Way back at the start of my hockey writing career, I remember being out somewhere with a colleague, covering the Calgary Flames when a fan approached us and asked a question about a high-ranked prospect for the next year’s draft. I started to give my standard reply – “Don’t really know much because I haven’t seen him play” – but my opposite number jumped in and gave a quick rundown of his strengths, weaknesses, size, upside etc. etc.
It was a concise synopsis and afterward, I asked him: When did you watch him play? It turns out he hadn’t. He’d been doing his homework for the draft and basically just recited the known scouting report on the player. That’s generally a fact of life about covering the NHL – and it was really true in the early days, before satellite TV, and cable sports networks. Occasionally, you’d catch a junior game live, a couple more on TV and eventually, when TSN got hold of the rights, you’d see the cream of the crop during the world juniors.
But mostly you rely on the word of scouts and other professionals when it comes to evaluating Generation Next.
It’s why I’m always so reluctant to immediately pass judgment on trades that involve futures, such as the one the Flames completed this week, where they received a first-round choice, which will probably fall somewhere between No. 24 and No. 30 in the 2013 entry draft, plus two complete unknowns from the Pittsburgh Penguins in the trade for Jarome Iginla.
My first reaction was visceral and the same as just about everybody else’s: It wasn’t much of a return for the face of the franchise – and you could make the case that it wasn’t even as much as what the Dallas Stars got from Pittsburgh for Brenden Morrow.
Iginla, at this stage of his career arc, is still a far more desirable commodity than Morrow and yet at least the player that went to Dallas, defenceman Joe Morrow, is someone I’d heard of. Morrow had more of that known pedigree – he was a first-rounder, 23rd overall, in the 2011 entry draft and someone who, although he might be having an up-and-down time of it in his first professional season, was likely going to play at some point in the NHL. Calgary’s return – the 63rd player overall in 2009 Ben Hanowski and the 140th player overall in 2010, Kenneth Agostino – look as if they are far longer shots to make a contribution in the pros.

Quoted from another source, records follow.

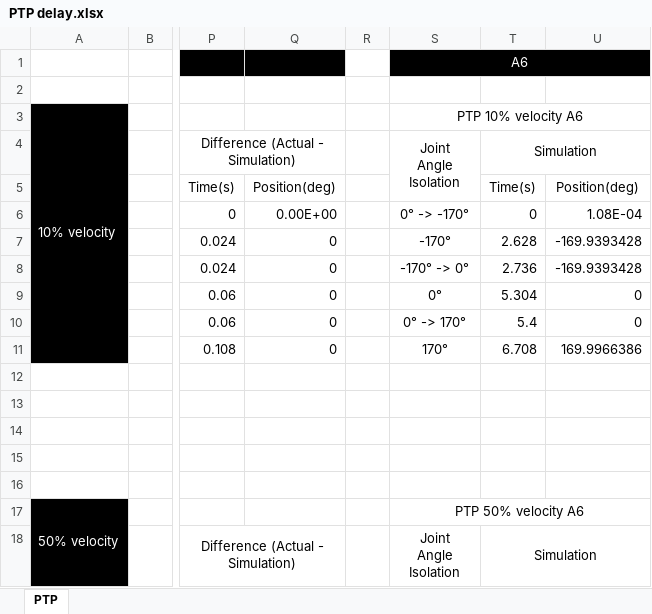
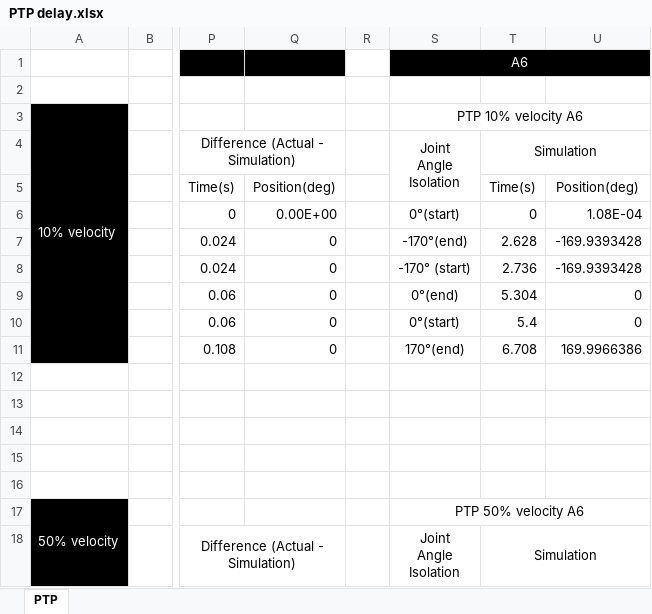
Before and after one commit to anjan211/kuka_controller_project, an Excel workbook: PTP delay.xlsx, sheet PTP, drawn as a sheet; only a part is shown, gaps mark what is left out; values as stored, in another font and other column widths than the file's, no borders; the diff names each change by its address in the sheet, - before the commit and + after, or states it on an @@ line.

Commit message:
Update PTP delay.xlsx

```diff
--- a/PTP delay.xlsx (sheet PTP)
+++ b/PTP delay.xlsx (sheet PTP)
-S6: 0° -> -170°
+S6: 0°(start)
-S7: -170°
+S7: -170°(end)
-S8: -170° -> 0°
+S8: -170° (start)
-S9: 0°
+S9: 0°(end)
-S10: 0° -> 170°
+S10: 0°(start)
-S11: 170°
+S11: 170°(end)
```
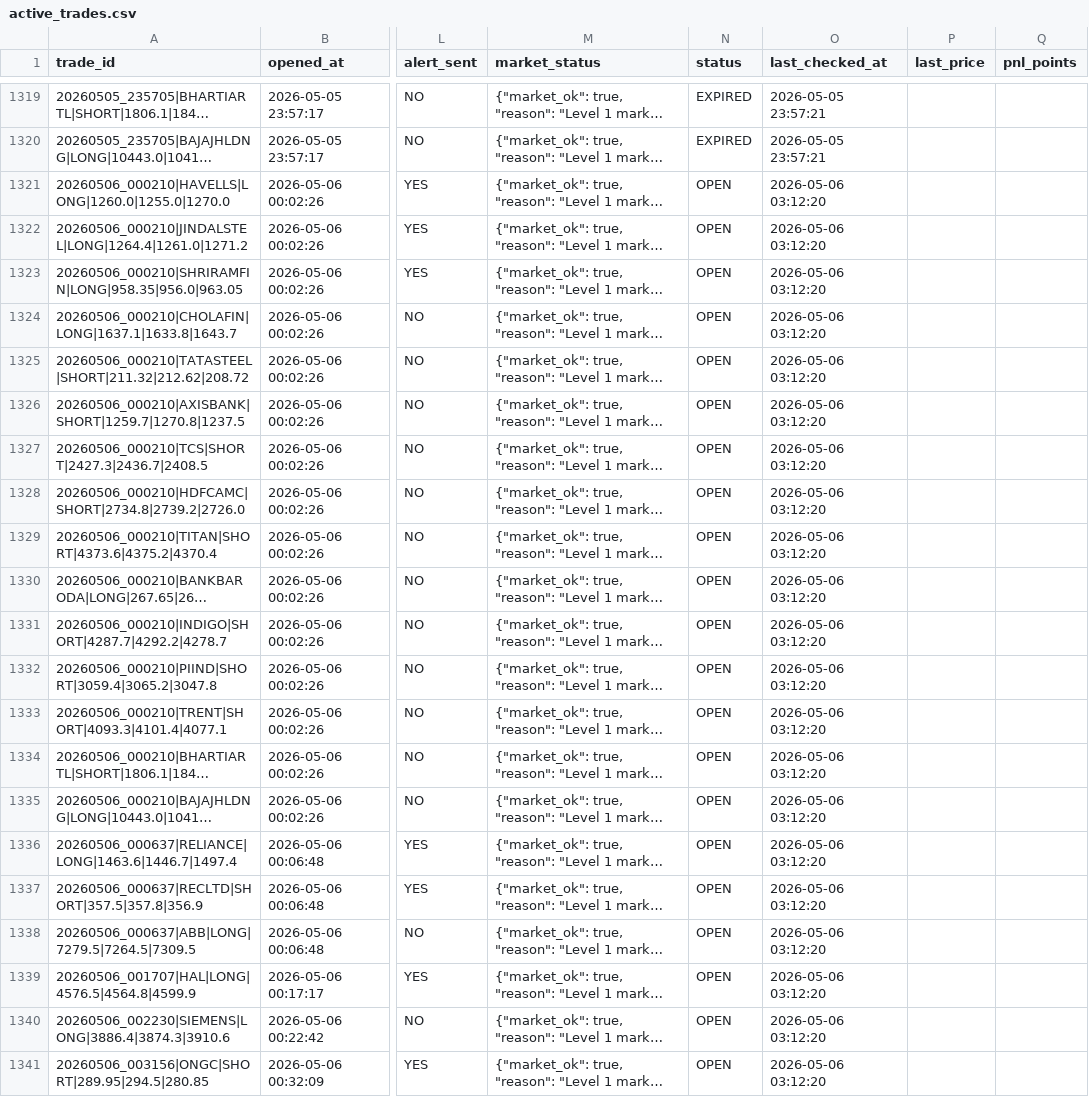
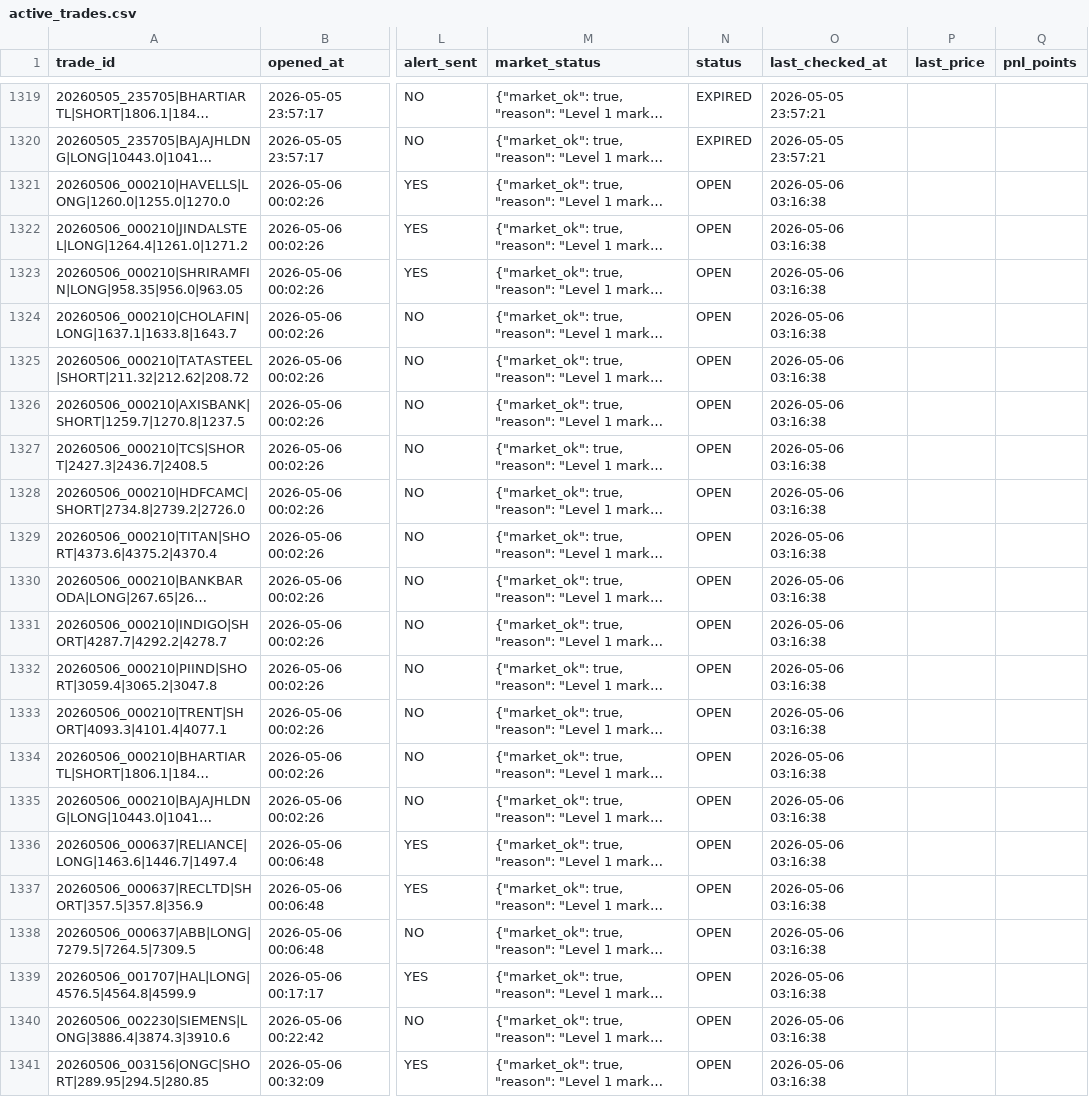
Before and after one commit to arikrixh-real/titan-bot, a CSV file: data/journals/active_trades.csv, drawn as a sheet; only a part is shown, gaps mark what is left out; long unchanged cells end in …; the diff names each change by its address in the sheet, - before the commit and + after, or states it on an @@ line.

```diff
--- a/data/journals/active_trades.csv
+++ b/data/journals/active_trades.csv
-O1321:O1341 (last_checked_at): 2026-05-06 03:12:20
+O1321:O1341 (last_checked_at): 2026-05-06 03:16:38
```
Also changed, not shown: data/journals/open_trades.csv, 6 other files.
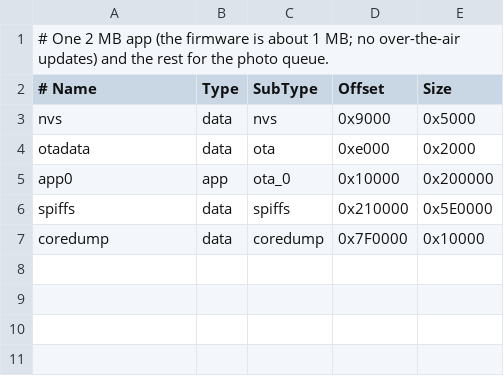
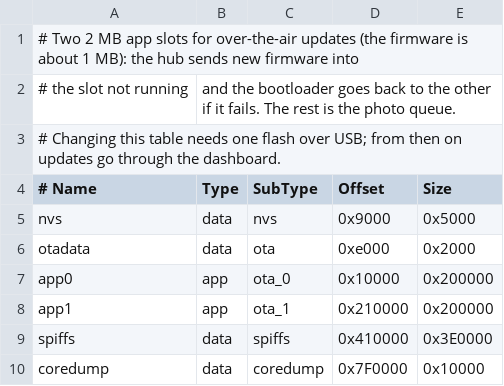
Before and after one commit to ninaa26/applev2, a CSV file: device/esp32-node/partitions.csv, drawn as a sheet.

```diff
--- a/device/esp32-node/partitions.csv
+++ b/device/esp32-node/partitions.csv
@@ -1,2 +1,4 @@
-# One 2 MB app (the firmware is about 1 MB; no over-the-air updates) and the rest for the photo queue.
+# Two 2 MB app slots for over-the-air updates (the firmware is about 1 MB): the hub sends new firmware into
+# the slot not running, and the bootloader goes back to the other if it fails. The rest is the photo queue.
+# Changing this table needs one flash over USB; from then on updates go through the dashboard.
 # Name,   Type, SubType,  Offset,   Size
@@ -5,3 +7,4 @@ otadata,  data, ota,      0xe000,   0x2000
 app0,     app,  ota_0,    0x10000,  0x200000
-spiffs,   data, spiffs,   0x210000, 0x5E0000
+app1,     app,  ota_1,    0x210000, 0x200000
+spiffs,   data, spiffs,   0x410000, 0x3E0000
 coredump, data, coredump, 0x7F0000, 0x10000
```
Also changed, not shown: 12 other files.
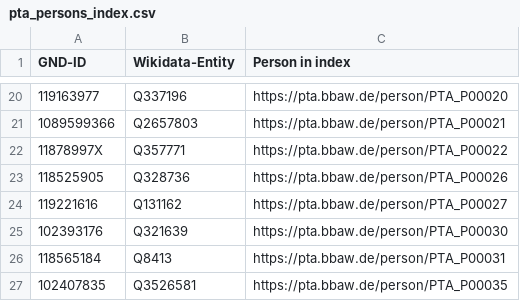
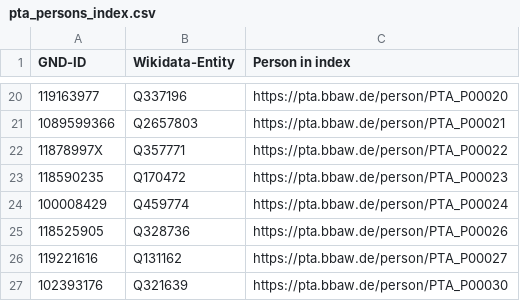
Before and after one commit to PatristicTextArchive/pta_metadata, a CSV file: LOD/pta_persons_index.csv, drawn as a sheet; only a part is shown, gaps mark what is left out; the shorter side is filled out with more unchanged rows.

```diff
--- a/LOD/pta_persons_index.csv
+++ b/LOD/pta_persons_index.csv
@@ -22,2 +22,4 @@ GND-ID,Wikidata-Entity,Person in index
 11878997X,Q357771,https://pta.bbaw.de/person/PTA_P00022
+118590235,Q170472,https://pta.bbaw.de/person/PTA_P00023
+100008429,Q459774,https://pta.bbaw.de/person/PTA_P00024
 118525905,Q328736,https://pta.bbaw.de/person/PTA_P00026
```
Also changed, not shown: LOD/pta_persons.csv, LOD/pta_places.csv, 43 other files.
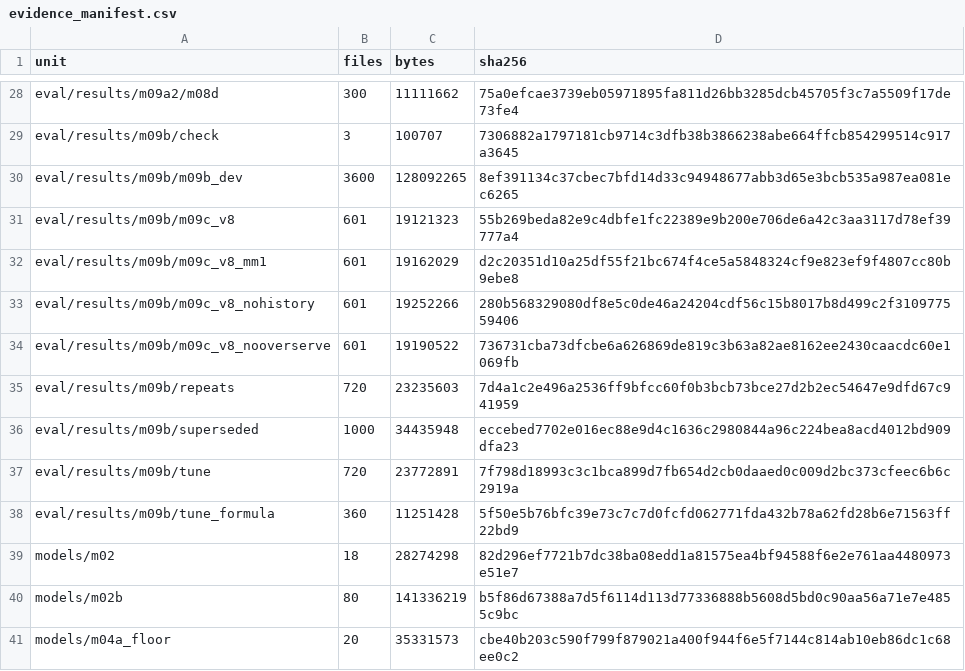
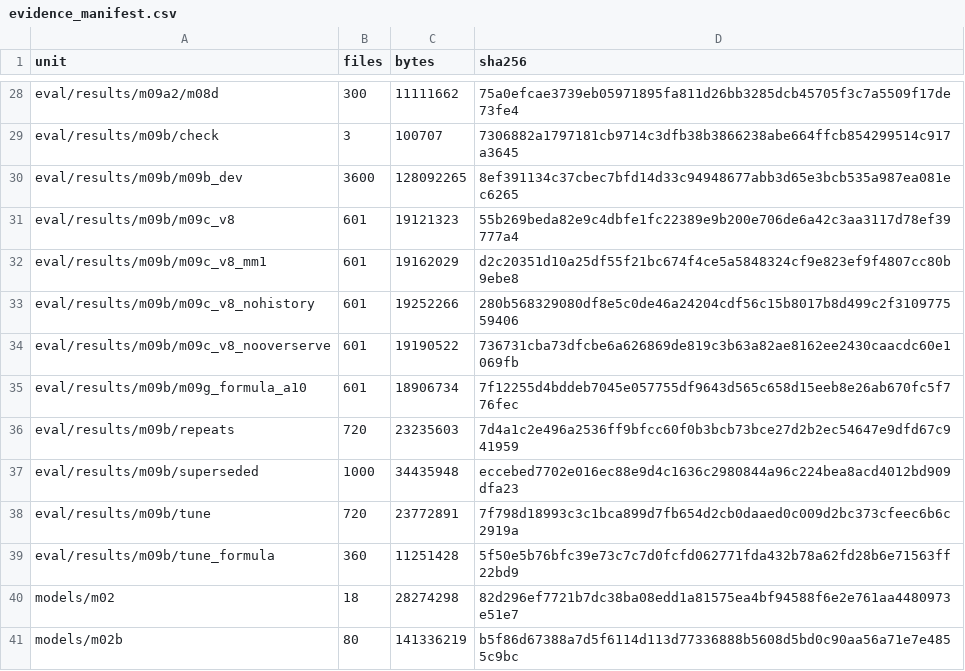
Before and after one commit to SouhailBourhim/Agentic_AI_For_RIC_in_O_RAN, a CSV file: docs/learn/data/evidence_manifest.csv, drawn as a sheet; only a part is shown, gaps mark what is left out; the shorter side is filled out with more unchanged rows.

```diff
--- a/docs/learn/data/evidence_manifest.csv
+++ b/docs/learn/data/evidence_manifest.csv
@@ -34,2 +34,3 @@ eval/results/m09b/m09c_v8_nohistory,601,19252266,280b568329080df8e5c0de46a24204c
 eval/results/m09b/m09c_v8_nooverserve,601,19190522,736731cba73dfcbe6a626869de819c3b63a82ae8162ee2430caacdc60e1069fb
+eval/results/m09b/m09g_formula_a10,601,18906734,7f12255d4bddeb7045e057755df9643d565c658d15eeb8e26ab670fc5f776fec
 eval/results/m09b/repeats,720,23235603,7d4a1c2e496a2536ff9bfcc60f0b3bcb73bce27d2b2ec54647e9dfd67c941959
```
Also changed, not shown: docs/learn/data/M09b-summary.csv, 12 other files.
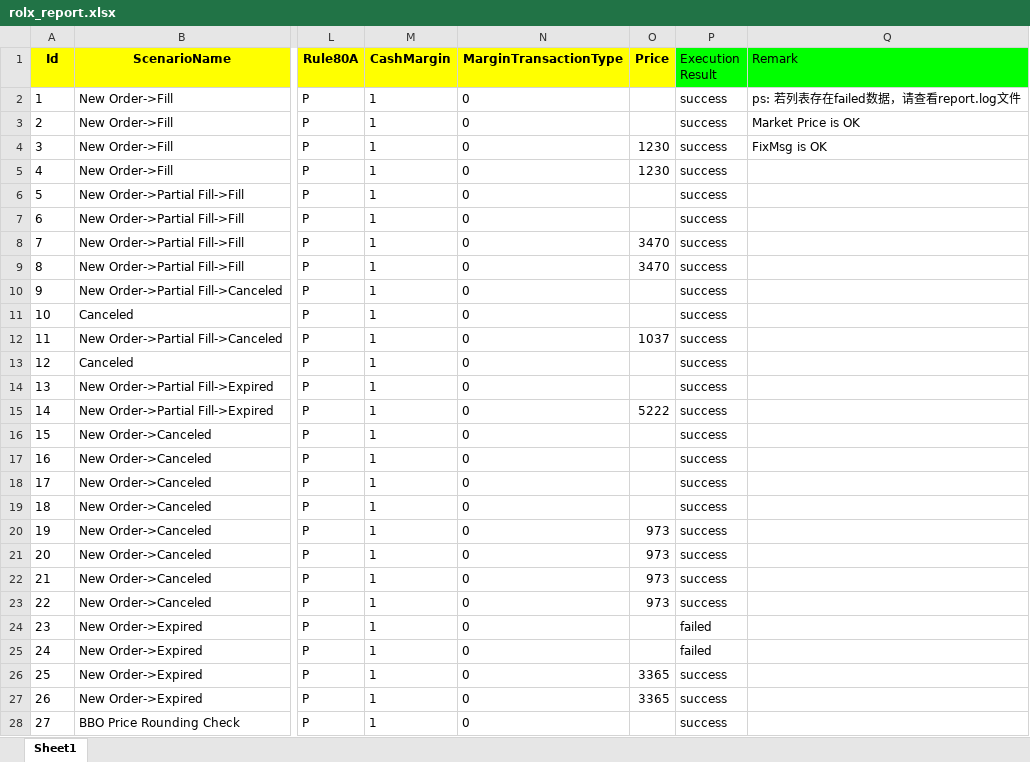
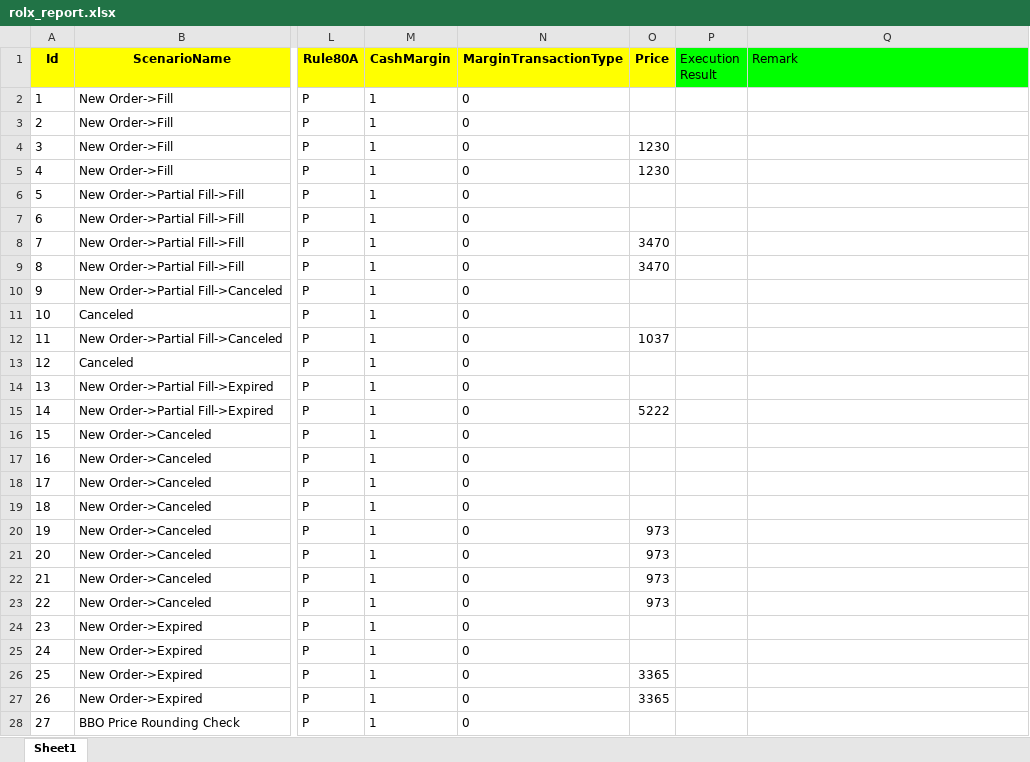
Before and after one commit to VelproCx/qa-tools, an Excel workbook: rolx_fix_client/initiator/regression/report/rolx_report.xlsx, sheet Sheet1, drawn as a sheet; only a part is shown, gaps mark what is left out; values as stored, in another font and other column widths than the file's, no borders; the diff covers the shown part only; the diff names each change by its address in the sheet, - before the commit and + after, or states it on an @@ line.

```diff
--- a/rolx_fix_client/initiator/regression/report/rolx_report.xlsx (sheet Sheet1)
+++ b/rolx_fix_client/initiator/regression/report/rolx_report.xlsx (sheet Sheet1)
-P2:P23 (Execution Result): success
+P2:P23 (Execution Result): (empty)
-Q2 (Remark): ps: 若列表存在failed数据，请查看report.log文件
+Q2 (Remark): (empty)
-Q3 (Remark): Market Price is OK
+Q3 (Remark): (empty)
-Q4 (Remark): FixMsg is OK
+Q4 (Remark): (empty)
-P24:P25 (Execution Result): failed
+P24:P25 (Execution Result): (empty)
-P26:P28 (Execution Result): success
+P26:P28 (Execution Result): (empty)
```
Also changed, not shown: 35 edited cells elsewhere in this sheet, 16 other files.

But long experience tells me there are perils to rushing to judgment on these sorts of deals. I always like to tell the story of the draft choice that keeps on giving – the 64th pick in the 1976 NHL entry, when the Atlanta Flames took Kent Nilsson. Nilsson had a terrific scoring career in Calgary – his 131 points in the Flames’ inaugural season in Calgary is still a team record – but he wasn’t a Bob Johnson type of player, so in 1985 general manager Cliff Fletcher traded him to the Minnesota North Stars for two second-round picks at that year’s draft. Calgary immediately used the first of their picks to select Joe Nieuwendyk 27th overall (even though Central Scouting had him rated 63rd). It was a reach and the headline in the Calgary Sun the next day reflected that. It read Joe Who? – and the first paragraph of the news story was clear and precise: “Joe Nieuwendyk for Kent Nilsson? It stinks.”
Well, actually it didn’t. Nieuwendyk also had a terrific scoring career and 10 years later, when he was embroiled in a contract dispute with the Flames, general manager Al Coates traded him to Dallas for Iginla, the 11th overall player selected in the 1995 draft. The reaction was less critical that year because it was mid-December, Iginla was a relatively high draft pick and he was having a breakout junior season. Then Christmas came and Iginla rocked the world juniors in Boston and eventually his compelling back story became known and all was well in the world again. But Iginla referenced this circumstance on Thursday, at his goodbye press conference: He was in that position once before, an unknown prospect traded for a known commodity. Iginla also acknowledged that he, like the majority of people, didn’t know the thing about the players coming Calgary’s way, but he wished them good luck and he hoped that they would thrive.